Senate Bill 1375 was introduced on Jan. 25 in the state Senate and on March 8 in the House of Representatives.
The study committee will be headed by co-chairs, one from each chamber of the state legislature. Its members will consist of:
- two members of the House, one from each political party, appointed by the Speaker of the House of Representatives;
- two members of the Senate, one from each political party, appointed by the President of the Senate;
- the state treasurer or the state treasurer’s designee;
- the director of the Department of Administration or the director’s designee;
- a representative of a statewide association that advocates on behalf of Arizona seniors, appointed by the President of the Senate;
- a representative of an organization that advocates on behalf of insurance professionals and financial advisors, appointed by the Speaker of the House;
- a representative of an organization that represents small businesses in Arizona, appointed by the President of the Senate; and
- a representative of a life insurance company or an association of life insurance companies, appointed by the President of the Senate.
The committee is to research and make recommendations regarding:
- The mechanisms that could assist Arizona citizens to be prepared to retire in a financially secure manner, including the operation of a public-private partnership individual retirement program for: (1) employees whose employer does not offer an employer sponsored retirement plan; (2) for self-employed individuals; and (3) independent contractors.
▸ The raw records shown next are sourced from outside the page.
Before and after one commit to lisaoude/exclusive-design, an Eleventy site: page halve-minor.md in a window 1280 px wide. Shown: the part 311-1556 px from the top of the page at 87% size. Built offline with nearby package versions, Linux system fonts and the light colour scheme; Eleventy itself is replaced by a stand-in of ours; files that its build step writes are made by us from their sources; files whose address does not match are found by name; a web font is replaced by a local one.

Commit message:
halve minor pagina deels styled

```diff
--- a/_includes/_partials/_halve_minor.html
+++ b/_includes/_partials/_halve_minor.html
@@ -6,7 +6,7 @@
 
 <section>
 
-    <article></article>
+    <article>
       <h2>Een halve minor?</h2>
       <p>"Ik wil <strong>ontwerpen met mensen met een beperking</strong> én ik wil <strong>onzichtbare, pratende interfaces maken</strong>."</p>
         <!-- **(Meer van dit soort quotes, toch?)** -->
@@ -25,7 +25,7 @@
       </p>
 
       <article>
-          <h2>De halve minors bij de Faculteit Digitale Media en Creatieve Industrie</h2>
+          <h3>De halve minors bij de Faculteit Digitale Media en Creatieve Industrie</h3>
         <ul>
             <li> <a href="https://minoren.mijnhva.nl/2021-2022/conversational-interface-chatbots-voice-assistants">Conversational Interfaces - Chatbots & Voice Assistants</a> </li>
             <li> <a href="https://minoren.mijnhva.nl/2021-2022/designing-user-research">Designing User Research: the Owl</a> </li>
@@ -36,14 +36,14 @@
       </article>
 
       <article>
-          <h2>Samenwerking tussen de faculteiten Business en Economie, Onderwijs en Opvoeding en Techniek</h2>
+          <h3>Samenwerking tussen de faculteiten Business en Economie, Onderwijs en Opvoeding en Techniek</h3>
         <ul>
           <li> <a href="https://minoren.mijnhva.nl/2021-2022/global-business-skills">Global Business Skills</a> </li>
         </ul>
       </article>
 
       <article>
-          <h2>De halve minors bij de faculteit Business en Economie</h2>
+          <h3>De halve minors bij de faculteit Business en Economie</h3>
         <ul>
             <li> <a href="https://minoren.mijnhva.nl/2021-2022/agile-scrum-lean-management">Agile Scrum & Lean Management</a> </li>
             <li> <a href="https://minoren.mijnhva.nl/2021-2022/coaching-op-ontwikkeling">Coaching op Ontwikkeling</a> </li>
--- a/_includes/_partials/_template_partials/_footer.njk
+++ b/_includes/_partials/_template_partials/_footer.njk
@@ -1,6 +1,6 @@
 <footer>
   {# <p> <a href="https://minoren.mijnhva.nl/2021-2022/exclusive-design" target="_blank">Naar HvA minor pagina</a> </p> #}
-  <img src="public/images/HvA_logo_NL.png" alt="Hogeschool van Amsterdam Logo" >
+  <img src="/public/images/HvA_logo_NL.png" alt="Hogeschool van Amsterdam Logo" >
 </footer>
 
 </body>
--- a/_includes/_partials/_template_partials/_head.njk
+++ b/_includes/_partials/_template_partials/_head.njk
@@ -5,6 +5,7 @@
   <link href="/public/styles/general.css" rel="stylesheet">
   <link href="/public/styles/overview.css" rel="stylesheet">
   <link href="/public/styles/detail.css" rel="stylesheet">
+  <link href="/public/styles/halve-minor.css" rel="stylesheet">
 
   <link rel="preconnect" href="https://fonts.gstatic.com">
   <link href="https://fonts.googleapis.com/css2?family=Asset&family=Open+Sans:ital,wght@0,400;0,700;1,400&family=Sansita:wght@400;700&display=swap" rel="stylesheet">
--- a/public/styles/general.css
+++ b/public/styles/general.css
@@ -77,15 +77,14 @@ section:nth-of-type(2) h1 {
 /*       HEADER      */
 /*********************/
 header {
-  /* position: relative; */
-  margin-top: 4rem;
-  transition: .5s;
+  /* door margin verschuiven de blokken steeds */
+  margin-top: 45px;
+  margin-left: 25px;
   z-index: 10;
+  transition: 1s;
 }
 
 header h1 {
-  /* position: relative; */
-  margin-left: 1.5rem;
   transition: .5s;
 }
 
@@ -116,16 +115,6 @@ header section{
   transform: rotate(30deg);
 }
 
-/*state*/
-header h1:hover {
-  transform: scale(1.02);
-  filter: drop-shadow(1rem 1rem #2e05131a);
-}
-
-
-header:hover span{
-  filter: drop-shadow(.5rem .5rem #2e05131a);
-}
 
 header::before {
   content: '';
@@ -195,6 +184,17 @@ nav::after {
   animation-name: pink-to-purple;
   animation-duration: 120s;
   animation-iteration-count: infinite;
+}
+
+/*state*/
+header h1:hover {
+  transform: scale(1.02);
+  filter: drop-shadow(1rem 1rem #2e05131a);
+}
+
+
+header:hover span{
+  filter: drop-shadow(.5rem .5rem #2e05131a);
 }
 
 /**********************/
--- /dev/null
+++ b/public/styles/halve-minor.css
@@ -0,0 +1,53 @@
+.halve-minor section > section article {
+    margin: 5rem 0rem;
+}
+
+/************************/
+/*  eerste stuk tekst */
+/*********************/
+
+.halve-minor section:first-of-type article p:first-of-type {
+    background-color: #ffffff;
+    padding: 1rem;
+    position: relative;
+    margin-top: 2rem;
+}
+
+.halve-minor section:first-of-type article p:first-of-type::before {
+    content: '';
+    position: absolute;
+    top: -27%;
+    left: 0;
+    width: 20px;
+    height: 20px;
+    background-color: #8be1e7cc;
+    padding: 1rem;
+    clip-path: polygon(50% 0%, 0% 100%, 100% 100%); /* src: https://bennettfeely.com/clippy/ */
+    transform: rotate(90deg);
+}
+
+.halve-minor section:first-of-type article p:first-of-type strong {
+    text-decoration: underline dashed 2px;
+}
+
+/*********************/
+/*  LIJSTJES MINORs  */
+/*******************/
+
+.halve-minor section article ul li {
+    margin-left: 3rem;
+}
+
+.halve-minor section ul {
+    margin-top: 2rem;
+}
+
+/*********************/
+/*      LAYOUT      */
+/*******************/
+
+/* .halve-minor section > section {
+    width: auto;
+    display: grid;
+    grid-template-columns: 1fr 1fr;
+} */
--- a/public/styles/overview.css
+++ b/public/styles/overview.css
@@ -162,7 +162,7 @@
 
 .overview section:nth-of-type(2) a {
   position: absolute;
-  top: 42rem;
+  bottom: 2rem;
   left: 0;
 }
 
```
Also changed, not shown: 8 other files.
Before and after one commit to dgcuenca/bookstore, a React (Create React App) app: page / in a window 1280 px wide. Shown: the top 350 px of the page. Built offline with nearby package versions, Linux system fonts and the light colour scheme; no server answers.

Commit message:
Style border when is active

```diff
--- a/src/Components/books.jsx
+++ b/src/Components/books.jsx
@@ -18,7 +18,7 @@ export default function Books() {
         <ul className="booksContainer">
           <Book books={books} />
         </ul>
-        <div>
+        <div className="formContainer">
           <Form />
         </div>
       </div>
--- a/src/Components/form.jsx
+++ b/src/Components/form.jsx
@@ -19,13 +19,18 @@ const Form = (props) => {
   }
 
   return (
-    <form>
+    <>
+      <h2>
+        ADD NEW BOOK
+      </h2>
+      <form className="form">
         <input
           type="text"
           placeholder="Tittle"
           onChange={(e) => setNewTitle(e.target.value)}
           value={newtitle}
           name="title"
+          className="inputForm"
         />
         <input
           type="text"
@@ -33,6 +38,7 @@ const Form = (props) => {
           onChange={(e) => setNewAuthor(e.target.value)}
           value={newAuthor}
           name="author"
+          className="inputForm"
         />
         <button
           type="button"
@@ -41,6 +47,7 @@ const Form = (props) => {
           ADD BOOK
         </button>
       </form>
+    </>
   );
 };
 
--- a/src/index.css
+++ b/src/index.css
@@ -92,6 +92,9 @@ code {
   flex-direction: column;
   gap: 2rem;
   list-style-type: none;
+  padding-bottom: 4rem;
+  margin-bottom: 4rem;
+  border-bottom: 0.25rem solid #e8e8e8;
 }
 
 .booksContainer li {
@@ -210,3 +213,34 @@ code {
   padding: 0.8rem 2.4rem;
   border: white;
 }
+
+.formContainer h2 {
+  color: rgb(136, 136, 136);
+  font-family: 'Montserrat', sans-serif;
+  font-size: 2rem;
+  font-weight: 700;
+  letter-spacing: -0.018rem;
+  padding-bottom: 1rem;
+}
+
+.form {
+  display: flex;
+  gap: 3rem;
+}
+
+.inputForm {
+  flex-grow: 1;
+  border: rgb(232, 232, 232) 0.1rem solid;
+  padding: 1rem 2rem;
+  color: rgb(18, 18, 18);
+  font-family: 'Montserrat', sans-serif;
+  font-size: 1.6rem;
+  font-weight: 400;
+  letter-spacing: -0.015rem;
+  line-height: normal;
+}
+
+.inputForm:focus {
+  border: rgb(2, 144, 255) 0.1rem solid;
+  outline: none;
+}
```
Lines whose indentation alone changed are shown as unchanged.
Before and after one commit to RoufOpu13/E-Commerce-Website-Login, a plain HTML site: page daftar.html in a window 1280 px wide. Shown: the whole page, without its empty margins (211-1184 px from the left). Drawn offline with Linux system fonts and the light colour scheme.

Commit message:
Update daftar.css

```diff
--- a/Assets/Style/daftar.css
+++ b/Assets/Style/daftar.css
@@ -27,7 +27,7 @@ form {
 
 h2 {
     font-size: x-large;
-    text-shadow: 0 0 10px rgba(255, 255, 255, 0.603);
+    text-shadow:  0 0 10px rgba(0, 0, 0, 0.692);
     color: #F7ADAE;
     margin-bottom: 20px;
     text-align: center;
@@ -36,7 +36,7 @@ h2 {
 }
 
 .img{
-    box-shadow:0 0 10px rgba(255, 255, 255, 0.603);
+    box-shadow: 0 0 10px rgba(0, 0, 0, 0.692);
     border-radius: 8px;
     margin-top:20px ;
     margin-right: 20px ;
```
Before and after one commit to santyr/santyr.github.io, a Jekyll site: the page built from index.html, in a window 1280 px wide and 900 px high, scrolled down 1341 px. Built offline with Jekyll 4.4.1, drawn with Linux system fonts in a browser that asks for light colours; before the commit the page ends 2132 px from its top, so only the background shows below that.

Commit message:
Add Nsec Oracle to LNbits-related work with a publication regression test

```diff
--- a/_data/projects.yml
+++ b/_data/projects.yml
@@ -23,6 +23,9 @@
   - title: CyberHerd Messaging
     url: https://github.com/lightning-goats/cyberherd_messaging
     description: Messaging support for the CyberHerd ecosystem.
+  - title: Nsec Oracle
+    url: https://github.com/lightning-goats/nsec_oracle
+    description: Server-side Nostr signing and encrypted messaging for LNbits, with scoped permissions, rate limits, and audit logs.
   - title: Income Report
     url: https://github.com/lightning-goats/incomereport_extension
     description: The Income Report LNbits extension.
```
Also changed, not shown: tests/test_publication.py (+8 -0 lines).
- The optimal oversight for a public-private partnership individual retirement program.
- The barriers that keep Arizonans from saving for retirement and prevent employers that do not offer retirement plans currently from offering them.
- The regulatory and operational burden of small and micro businesses that want to offer payroll deduction retirement savings options to employees but are unable to do so.
- The impact of the federal SECURE Act on employer-based retirement plans, including whether small employer access to retirement plans has expanded.
- The feasibility, including the risks and benefits, of partnering with other similar public-private partnership individual retirement programs established in other jurisdictions.
- The ability of the state to encourage retirement savings.
- Potential legislation to address the issues identified by the study committee.
The committee is to submit a report about its activities and recommendations for legislative or administrative action to the President of the Senate, the Speaker of the House of Representatives by Dec. 31, 2022, and supply a copy to the Secretary of State.